How Do I File For Divorce?
In most states, you begin your divorce by completing a divorce “petition” or “complaint.” On this fill-in-the-blank form, you provide basic information — your name, your spouse’s name, the date you were married, the date you separated — and indicate how you want the court to decide child custody, child support, property division and alimony.
You must also identify legal grounds for your divorce. All states offer no-fault grounds, so you may only have to assert that your marital relationship is beyond repair. Depending upon where you live, you may need to declare that you and your spouse have “irreconcilable differences,” or that your marriage is “irretrievably broken,” or has suffered an “irreparable breakdown.” You may also assert that you’ve lived apart for the required amount of time. In some states you can choose fault grounds, such as adultery, addiction, cruelty, or abuse, which might affect your property division or alimony.
Some states provide a simplified divorce process for couples with no minor children and limited assets who file jointly.
You should make two copies of your petition and file it in the court of the county where you or your spouse lives. Filing fees typically amount to a few hundred dollars. Low-income filers may qualify for a fee waiver.
Once you’ve filed, a third party must serve your spouse with the petition and a summons.
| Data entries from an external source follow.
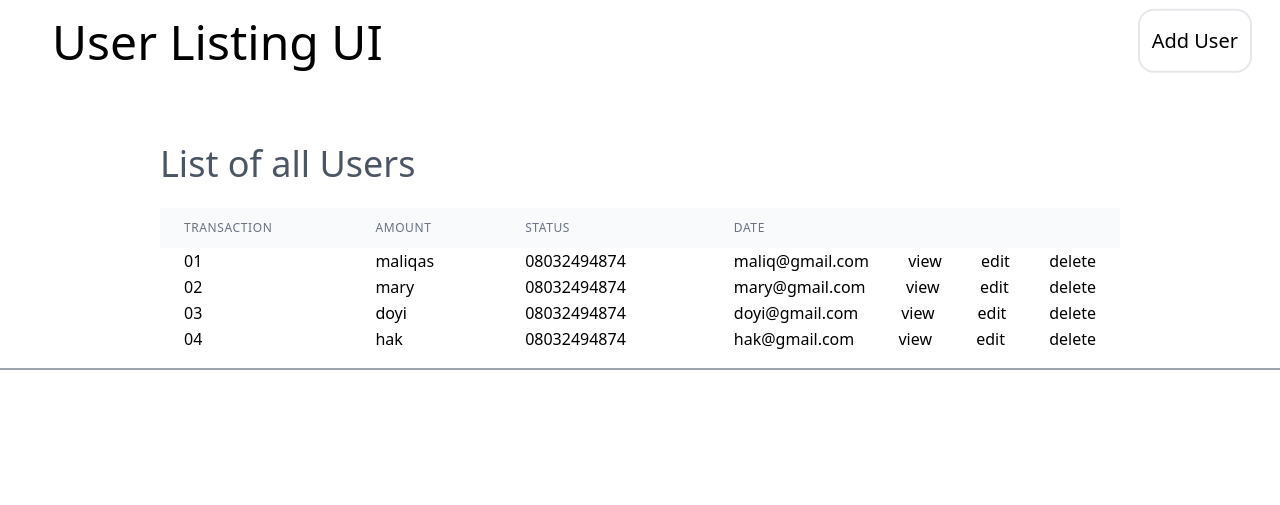
Repository: Marlstergo/listings
Page: / (app in client/)
These files come from the project's save history. The page is drawn as it stood at one moment and after the next save; the edit follows.
The browser window is 1280 px wide. The pictures show the whole page.
The project was rebuilt for these pictures with package versions that can differ from the ones it lists, and the page was loaded fresh each time. Also part of the build but not shown: client/craco.config.js, client/src/components/Loader.js, client/src/components/List.js, client/src/components/EditUser.js.

Above is the page before, as saved 2021-07-21 16:32:56.

After the next save:
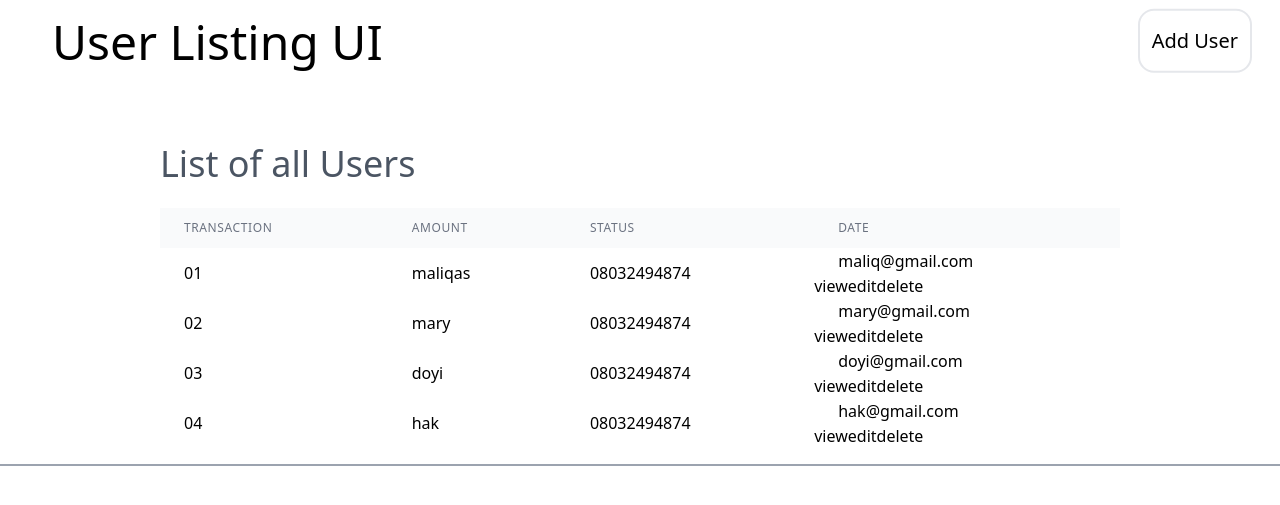
Saved 75 s later.
--- a/client/src/components/UserRow.jsx
+++ b/client/src/components/UserRow.jsx
@@ -7,11 +7,12 @@ const UserRow = ({id, name, phone, email}) => {
       <td className="px-6">{id}</td>
       <td className="px-6">{name}</td>
       <td className="px-6">{phone}</td>
-      <td className=" flex justify-between px-6">{email}
-        <button>view</button>
+      <td className=" flex justify-between px-6"><p className="">{email}</p>
+
+      </td>
+      <button>view</button>
         <button>edit</button>
         <button>delete</button>
-      </td>
     </tr>
   );
 };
If you can’t locate your spouse, the court may allow you to publish a notice of the divorce in a newspaper.
If you’re considering divorce, contact a local family law attorney at Sessums Law Group, P.A. can explain your options, including the pros and cons of no-fault versus fault-based divorce.